I was rather surprised how successful this was, and how much I enjoyed it. Something of a sequel and reboot for the franchise, following the original three films starring Noomi Rapace and the Western remake of the first of that trilogy, The Girl with the Dragon Tattoo by David Fincher that starred Rooney Mara as Lisbeth Salander. Phew, that’s seems a little complicated looking back on it- and rather symptomatic of the state of the film industry these days. Its enough to make this latest film seem rather cynical.
Which does hang over the whole enterprise. Based on a book by David Lagercrantz, in turn based on characters in the original book series by the late Stieg Larsson, the whole thing is an attempt to extend the original book series and films beyond it- a little like James Bond books and films running far beyond the passing of Bond creator Ian Fleming. Characters can so easily gain an immortality of their own far beyond that of original creators, and while it may have noble intentions there is always a sniff of opportunism and money-making in things like this. Its also rather true that in this film, and possibly the original book, there seems a concious intention to shift away from the dark character-based intensity of the Larsson originals and towards a larger espionage/James Bond thriller vibe- perhaps a little like the Jason Bourne franchise. It does feel a little incongruous for Lisbeth here to be drawn into a thriller about a program that can seize control of the world’s nuclear arsenals and leave the world ransom to armageddon- it really does feel more like the plot of a Bond movie.
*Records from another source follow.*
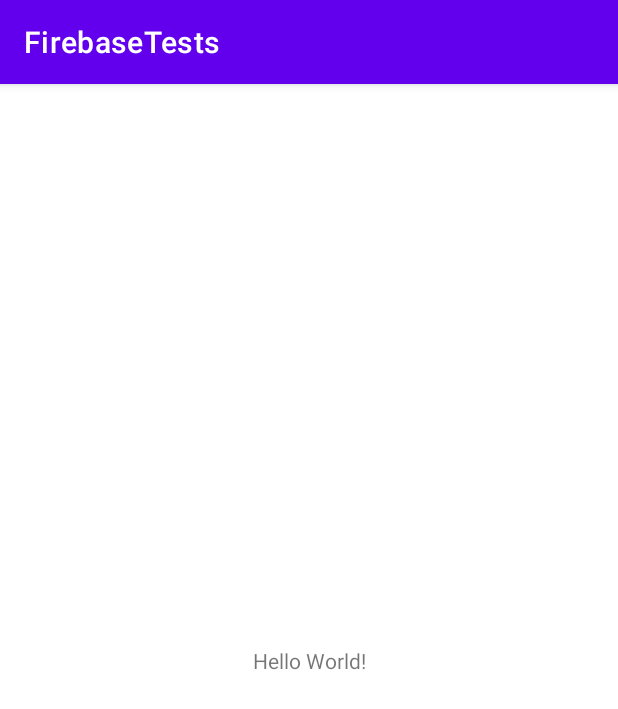
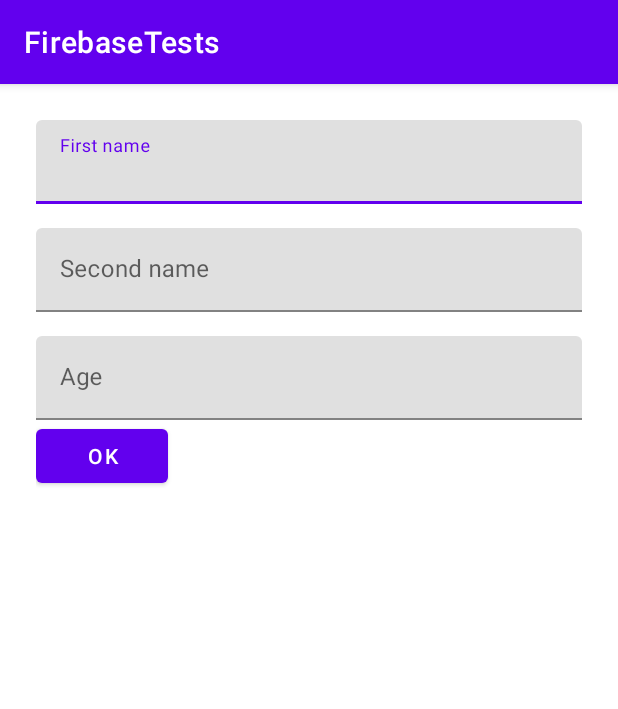
Before and after one commit to ivanDsky/FirebaseTests, an Android app: the screen it shows after launch (MainActivity), on a phone screen of 412 x 824 dp. Shown: the top 709 px of the screen. Run offline under Robolectric (Android 15) with nearby library versions, the phone set to English and light mode, and no system bars.

Commit message:
Added LoginFragment.kt and Firestore dependencies

```diff
--- /dev/null
+++ b/app/src/main/java/ua/zloyhr/firebasetests/LoginFragment.kt
@@ -0,0 +1,7 @@
+package ua.zloyhr.firebasetests
+
+import android.view.Menu
+import androidx.fragment.app.Fragment
+class LoginFragment : Fragment(R.layout.fragment_login) {
+
+}
--- a/app/src/main/res/layout/activity_main.xml
+++ b/app/src/main/res/layout/activity_main.xml
@@ -6,13 +6,15 @@
     android:layout_height="match_parent"
     tools:context=".MainActivity">
 
-    <TextView
-        android:layout_width="wrap_content"
-        android:layout_height="wrap_content"
-        android:text="Hello World!"
-        app:layout_constraintBottom_toBottomOf="parent"
-        app:layout_constraintLeft_toLeftOf="parent"
-        app:layout_constraintRight_toRightOf="parent"
-        app:layout_constraintTop_toTopOf="parent" />
+    <androidx.fragment.app.FragmentContainerView
+    android:id="@+id/fragment_container_view"
+    android:layout_width="0dp"
+    android:layout_height="0dp"
+    android:name="ua.zloyhr.firebasetests.LoginFragment"
+    app:layout_constraintLeft_toLeftOf="parent"
+    app:layout_constraintRight_toRightOf="parent"
+    app:layout_constraintTop_toTopOf="parent"
+    app:layout_constraintBottom_toBottomOf="parent"/>
+
 
 </androidx.constraintlayout.widget.ConstraintLayout>
--- /dev/null
+++ b/app/src/main/res/layout/fragment_login.xml
@@ -0,0 +1,46 @@
+<?xml version="1.0" encoding="utf-8"?>
+<LinearLayout xmlns:android="http://schemas.android.com/apk/res/android"
+    xmlns:tools="http://schemas.android.com/tools"
+    android:layout_width="match_parent"
+    android:layout_height="match_parent"
+    android:orientation="vertical"
+    android:padding="24dp">
+
+    <com.google.android.material.textfield.TextInputLayout
+        android:layout_width="match_parent"
+        android:layout_height="wrap_content"
+        android:layout_marginBottom="16dp">
+
+        <com.google.android.material.textfield.TextInputEditText
+            android:layout_width="match_parent"
+            android:layout_height="wrap_content"
+            android:hint="First name" />
+    </com.google.android.material.textfield.TextInputLayout>
+
+    <com.google.android.material.textfield.TextInputLayout
+        android:layout_width="match_parent"
+        android:layout_height="wrap_content"
+        android:layout_marginBottom="16dp">
+
+
+    <com.google.android.material.textfield.TextInputEditText
+            android:layout_width="match_parent"
+            android:layout_height="wrap_content"
+            android:hint="Second name" />
+    </com.google.android.material.textfield.TextInputLayout>
+
+    <com.google.android.material.textfield.TextInputLayout
+        android:layout_width="match_parent"
+        android:layout_height="wrap_content">
+
+        <com.google.android.material.textfield.TextInputEditText
+            android:layout_width="match_parent"
+            android:layout_height="wrap_content"
+            android:hint="Age" />
+    </com.google.android.material.textfield.TextInputLayout>
+
+    <com.google.android.material.button.MaterialButton
+        android:layout_width="wrap_content"
+        android:layout_height="wrap_content"
+        android:text="OK"/>
+</LinearLayout>
--- a/build.gradle
+++ b/build.gradle
@@ -4,9 +4,14 @@ buildscript {
         google()
         mavenCentral()
     }
+    ext.hilt_version = '2.33-beta'
+    ext.nav_version = '2.3.5'
     dependencies {
         classpath "com.android.tools.build:gradle:7.0.0-alpha14"
         classpath "org.jetbrains.kotlin:kotlin-gradle-plugin:1.4.32"
+        classpath "com.google.dagger:hilt-android-gradle-plugin:$hilt_version"
+        classpath "androidx.navigation:navigation-safe-args-gradle-plugin:$nav_version"
+        classpath 'com.google.gms:google-services:4.3.5'
 
         // NOTE: Do not place your application dependencies here; they belong
         // in the individual module build.gradle files
--- a/settings.gradle
+++ b/settings.gradle
@@ -3,7 +3,6 @@ dependencyResolutionManagement {
     repositories {
         google()
         mavenCentral()
-        jcenter() // Warning: this repository is going to shut down soon
     }
 }
 rootProject.name = "FirebaseTests"
```
Also changed, not shown: app/build.gradle (+49 -1 lines).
Which might be a good thing, I don’t know. I certainly quite enjoyed it, because it did seem to be stretching the character a little and pushing the boundaries- but does it do that too much? I guess that’s more a question for die-hard fans of the Larsson originals to ponder.
Taking over the role of Lisbeth Salander here is Claire Foy, which really seemed a bit of a stretch to me when I became aware of the casting but I have to say it works quite well. There’s a few peculiar moments where Foy seems to suddenly channel the Queen from Netflix’s The Crown (an occasional inflection of her voice, or flash of her eyes, sometimes) but on the whole she’s really intense and surprisingly successful, She manages the physical moments very well too- certainly a far cry from Little Dorrit.
Less successful, and very surprisingly so really, is Sylvia Hoeks as Camilla Salander, the main villain of the film and sister of our heroine. Hoeks was simply brilliant as Luv in BR2049, a really quite complex and nuanced character/performance but here she does seem to simply be a blonde Luv, reprising that role alarmingly in what feels a one-note performance. In Hoeks defence, I suspect it’s more the limitations of the part as written, leaving her little else to really do with it, but its similarity to her character in BR2049 is really disappointing. When I saw her name in the credits my interest in the film was raised considerably as I’ve not seen her in anything else other than BR2049 and I was really curious to see her possibly surprise me, but alas, no, this really is just more of the same.
I gather the box-office returns from this film were quite poor so we are unlikely to see Foy reprise the role in future installments. Perhaps the intent to reboot the series into another film franchise with yet another cast was perceived as cynical and ill-judged, and got the rewards it deserved. For myself, the quality of the film (it’s a pretty successful, albeit routine, old-fashioned thriller, and there’s nothing particularly wrong with that in a cinema swamped by superhero caped crusaders etc) seemed pretty decent and I found myself enjoying it much more than I had expected. It does make me wonder if sometimes films such as this might be budgeted too highly – I suppose the purported budget of $43 million might seem fairly low in the great scheme of $150 million blockbusters but its returns of just $35 million (with marketing costs etc the film must have been a bit of a bomb financially) would suggest the market simply isn’t strong enough to support films budgeted like this. If this is indeed the case then its an unfortunate state of affairs, and possibly suggests this kind of thriller might in future be relegated to Netflix/Amazon productions- which is a little sad, to consider that traditional cinema is no longer the place for thrillers like this.